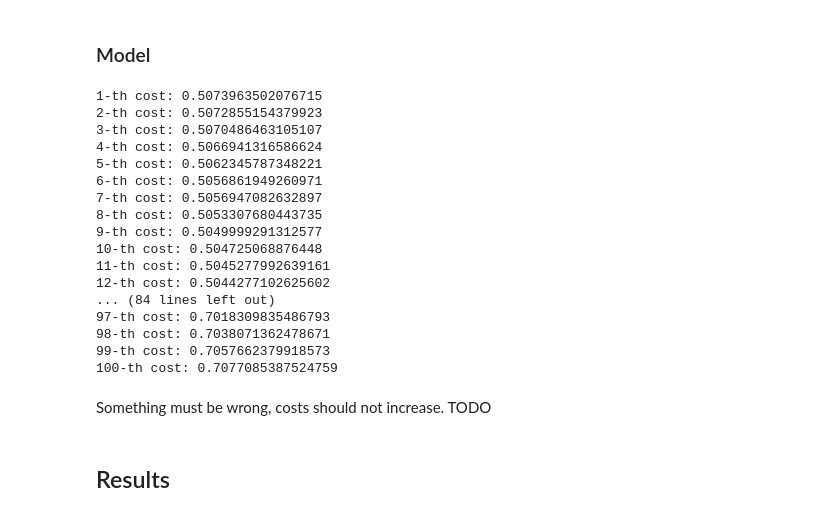
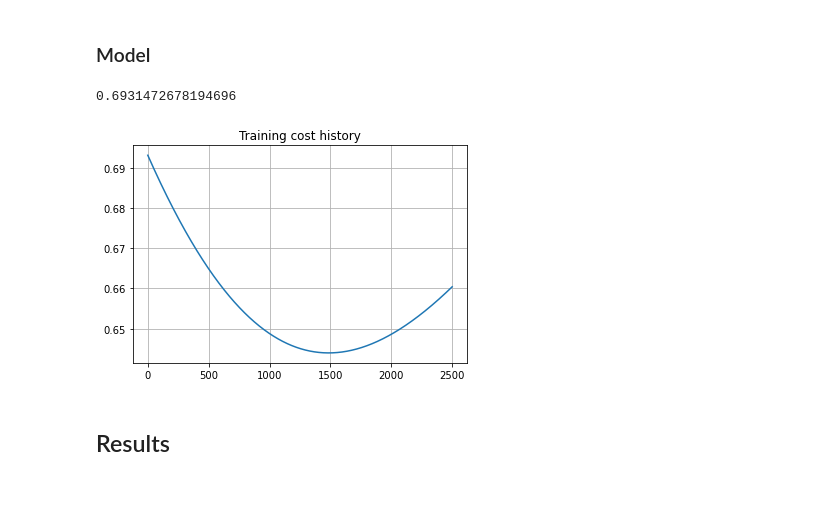
Before and after one commit to mkonopacka/own_NN_cat_classifier, a Jupyter notebook: cat_vnoncat_DL.ipynb, the cells around one changed output. Saved outputs shown, nothing was run; the diff lists cells and outputs as text; code cells hidden in the pictures.

```diff
--- a/cat_vnoncat_DL.ipynb
+++ b/cat_vnoncat_DL.ipynb
@@ -90,7 +96,7 @@ def initialize_parameters(layer_sizes: list, seed: int = 0) -> dict:
         parameters[f"b{i}"] = np.zeros((layer_sizes[i],1))
     return parameters
 # %%
-def forward_prop(X: np.ndarray, parameters: dict[str, np.ndarray], activations: list) -> dict[str,np.ndarray]:
+def forward_prop(X: np.ndarray, parameters: dict[str, np.ndarray], activations: list[Function]) -> dict[str,np.ndarray]:
     """Returns dict containing computed values of A1, ... AL and Z1, ... ZL given current parameters and the data.
 
     Note: lists has L+1 elements and the first element (i=0) is a dummy element used to allow for use of the same indices
@@ -248,18 +198,24 @@ def update_parameters(parameters: dict[str,np.ndarray], gradients:dict[str,np.nd
 ### Model
 # %%
 class NN:
-    def __init__(self, layer_sizes: list[int], cost_function, init_dA, activations: list, activations_derivatives: list):
+    def __init__(self, layer_sizes: list[int], cost_function: Function, activations: list[Function]):
+        """Initialize Neural Network without any fitted parameters.
+
+        Args:
+            layer_sizes: list containing number of units in each layer [n0, ... nL]
+            cost_function: function of response Y_ and prediction Y (in this order)
+            activations: list of L+1 functions used as activation for each layer
+        """
+        # TODO add assert for sizes
         self.layer_sizes = layer_sizes
         self.cost_function = cost_function
-        self.init_dA = init_dA
         self.activations = activations
-        self.activations_derivatives = activations_derivatives
         self.cost_history = []
         self.fitted_parameters = {}
 
     def fit(self, X: np.ndarray, Y: np.ndarray, alpha: float = 0.01, T: int = 100, print_cost: bool = True) -> None:
         seed = np.random.randint(100000)
-        parameters = initialize_parameters(self.layer_sizes, seed) # TODO seed
+        parameters = initialize_parameters(self.layer_sizes, seed)
         cost_history = []
         L = len(self.layer_sizes) - 1
         for i in tqdm(range(1,T+1), desc= "Fitting model parameters."):
@@ -269,13 +225,12 @@ class NN:
             cost_history.append(self.cost_function(AL,Y))
             if print_cost:
                 print(f"{i}-th cost: {cost_history[-1]}")
-            grads = backward_prop(Y, parameters, self.activations, self.activations_derivatives,A_lst, Z_lst, self.init_dA)
+            grads = backward_prop(Y, parameters, self.activations,A_lst, Z_lst)
             parameters = update_parameters(parameters, grads, alpha)
 
         # If everything is ok, save new parameters and cost history.
         self.fitted_parameters = parameters
-        self.cost_history = cost_history
-
+        self.cost_history = np.array(cost_history)
 
     def predict(self, X: np.ndarray) -> np.ndarray:
         if len(self.fitted_parameters) == 0:
@@ -284,29 +239,25 @@ class NN:
             forward_results = forward_prop(X, self.fitted_parameters, self.activations)
             AL = forward_results["A_lst"][-1]
             return AL # This is Y_hat
+
+    def plot_cost(self):
+        """Show plot of most recent cost history."""
+        plt.plot(self.cost_history)
+        plt.title("Training cost history")
+        plt.grid()
+        plt.show()
-# %%
-model = NN(layer_sizes, cross_entropy, init_dA, activations, activations_derivatives)
-model.fit(X,Y,0.1)
-# %% [output]
-1-th cost: 0.5073963502076715
-2-th cost: 0.5072855154379923
-3-th cost: 0.5070486463105107
-4-th cost: 0.5066941316586624
-5-th cost: 0.5062345787348221
-6-th cost: 0.5056861949260971
-7-th cost: 0.5056947082632897
-8-th cost: 0.5053307680443735
-9-th cost: 0.5049999291312577
-10-th cost: 0.504725068876448
-11-th cost: 0.5045277992639161
-12-th cost: 0.5044277102625602
-... (84 lines left out)
-97-th cost: 0.7018309835486793
-98-th cost: 0.7038071362478671
-99-th cost: 0.7057662379918573
-100-th cost: 0.7077085387524759
-# %% [markdown]
-Something must be wrong, costs should not increase. TODO
+# %%
+X,Y = train_set_x, train_set_y
+layer_sizes = [12288, 20, 7, 5, 1]
+L = len(layer_sizes)
+activations = [*[relu]*(L-1), sigmoid]
+model = NN(layer_sizes, CE, activations)
+model.fit(X,Y, 0.0075, 2500, False)
+print(model.cost_history[0])
+model.plot_cost()
+# %% [output]
+0.6931472678194696
+[figure, added]
 # %% [markdown]
 ## Results
 # %%
```
Also changed, not shown: parts of 11 cells of this notebook.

───

TASK TO CARRY OUT: Copy the material verbatim. The pictures are not part of the copy.

RESULT OF THIS EXERCISE:
Before and after one commit to mkonopacka/own_NN_cat_classifier, a Jupyter notebook: cat_vnoncat_DL.ipynb, the cells around one changed output. Saved outputs shown, nothing was run; the diff lists cells and outputs as text; code cells hidden in the pictures.

```diff
--- a/cat_vnoncat_DL.ipynb
+++ b/cat_vnoncat_DL.ipynb
@@ -90,7 +96,7 @@ def initialize_parameters(layer_sizes: list, seed: int = 0) -> dict:
         parameters[f"b{i}"] = np.zeros((layer_sizes[i],1))
     return parameters
 # %%
-def forward_prop(X: np.ndarray, parameters: dict[str, np.ndarray], activations: list) -> dict[str,np.ndarray]:
+def forward_prop(X: np.ndarray, parameters: dict[str, np.ndarray], activations: list[Function]) -> dict[str,np.ndarray]:
     """Returns dict containing computed values of A1, ... AL and Z1, ... ZL given current parameters and the data.
 
     Note: lists has L+1 elements and the first element (i=0) is a dummy element used to allow for use of the same indices
@@ -248,18 +198,24 @@ def update_parameters(parameters: dict[str,np.ndarray], gradients:dict[str,np.nd
 ### Model
 # %%
 class NN:
-    def __init__(self, layer_sizes: list[int], cost_function, init_dA, activations: list, activations_derivatives: list):
+    def __init__(self, layer_sizes: list[int], cost_function: Function, activations: list[Function]):
+        """Initialize Neural Network without any fitted parameters.
+
+        Args:
+            layer_sizes: list containing number of units in each layer [n0, ... nL]
+            cost_function: function of response Y_ and prediction Y (in this order)
+            activations: list of L+1 functions used as activation for each layer
+        """
+        # TODO add assert for sizes
         self.layer_sizes = layer_sizes
         self.cost_function = cost_function
-        self.init_dA = init_dA
         self.activations = activations
-        self.activations_derivatives = activations_derivatives
         self.cost_history = []
         self.fitted_parameters = {}
 
     def fit(self, X: np.ndarray, Y: np.ndarray, alpha: float = 0.01, T: int = 100, print_cost: bool = True) -> None:
         seed = np.random.randint(100000)
-        parameters = initialize_parameters(self.layer_sizes, seed) # TODO seed
+        parameters = initialize_parameters(self.layer_sizes, seed)
         cost_history = []
         L = len(self.layer_sizes) - 1
         for i in tqdm(range(1,T+1), desc= "Fitting model parameters."):
@@ -269,13 +225,12 @@ class NN:
             cost_history.append(self.cost_function(AL,Y))
             if print_cost:
                 print(f"{i}-th cost: {cost_history[-1]}")
-            grads = backward_prop(Y, parameters, self.activations, self.activations_derivatives,A_lst, Z_lst, self.init_dA)
+            grads = backward_prop(Y, parameters, self.activations,A_lst, Z_lst)
             parameters = update_parameters(parameters, grads, alpha)
 
         # If everything is ok, save new parameters and cost history.
         self.fitted_parameters = parameters
-        self.cost_history = cost_history
-
+        self.cost_history = np.array(cost_history)
 
     def predict(self, X: np.ndarray) -> np.ndarray:
         if len(self.fitted_parameters) == 0:
@@ -284,29 +239,25 @@ class NN:
             forward_results = forward_prop(X, self.fitted_parameters, self.activations)
             AL = forward_results["A_lst"][-1]
             return AL # This is Y_hat
+
+    def plot_cost(self):
+        """Show plot of most recent cost history."""
+        plt.plot(self.cost_history)
+        plt.title("Training cost history")
+        plt.grid()
+        plt.show()
-# %%
-model = NN(layer_sizes, cross_entropy, init_dA, activations, activations_derivatives)
-model.fit(X,Y,0.1)
-# %% [output]
-1-th cost: 0.5073963502076715
-2-th cost: 0.5072855154379923
-3-th cost: 0.5070486463105107
-4-th cost: 0.5066941316586624
-5-th cost: 0.5062345787348221
-6-th cost: 0.5056861949260971
-7-th cost: 0.5056947082632897
-8-th cost: 0.5053307680443735
-9-th cost: 0.5049999291312577
-10-th cost: 0.504725068876448
-11-th cost: 0.5045277992639161
-12-th cost: 0.5044277102625602
-... (84 lines left out)
-97-th cost: 0.7018309835486793
-98-th cost: 0.7038071362478671
-99-th cost: 0.7057662379918573
-100-th cost: 0.7077085387524759
-# %% [markdown]
-Something must be wrong, costs should not increase. TODO
+# %%
+X,Y = train_set_x, train_set_y
+layer_sizes = [12288, 20, 7, 5, 1]
+L = len(layer_sizes)
+activations = [*[relu]*(L-1), sigmoid]
+model = NN(layer_sizes, CE, activations)
+model.fit(X,Y, 0.0075, 2500, False)
+print(model.cost_history[0])
+model.plot_cost()
+# %% [output]
+0.6931472678194696
+[figure, added]
 # %% [markdown]
 ## Results
 # %%
```
Also changed, not shown: parts of 11 cells of this notebook.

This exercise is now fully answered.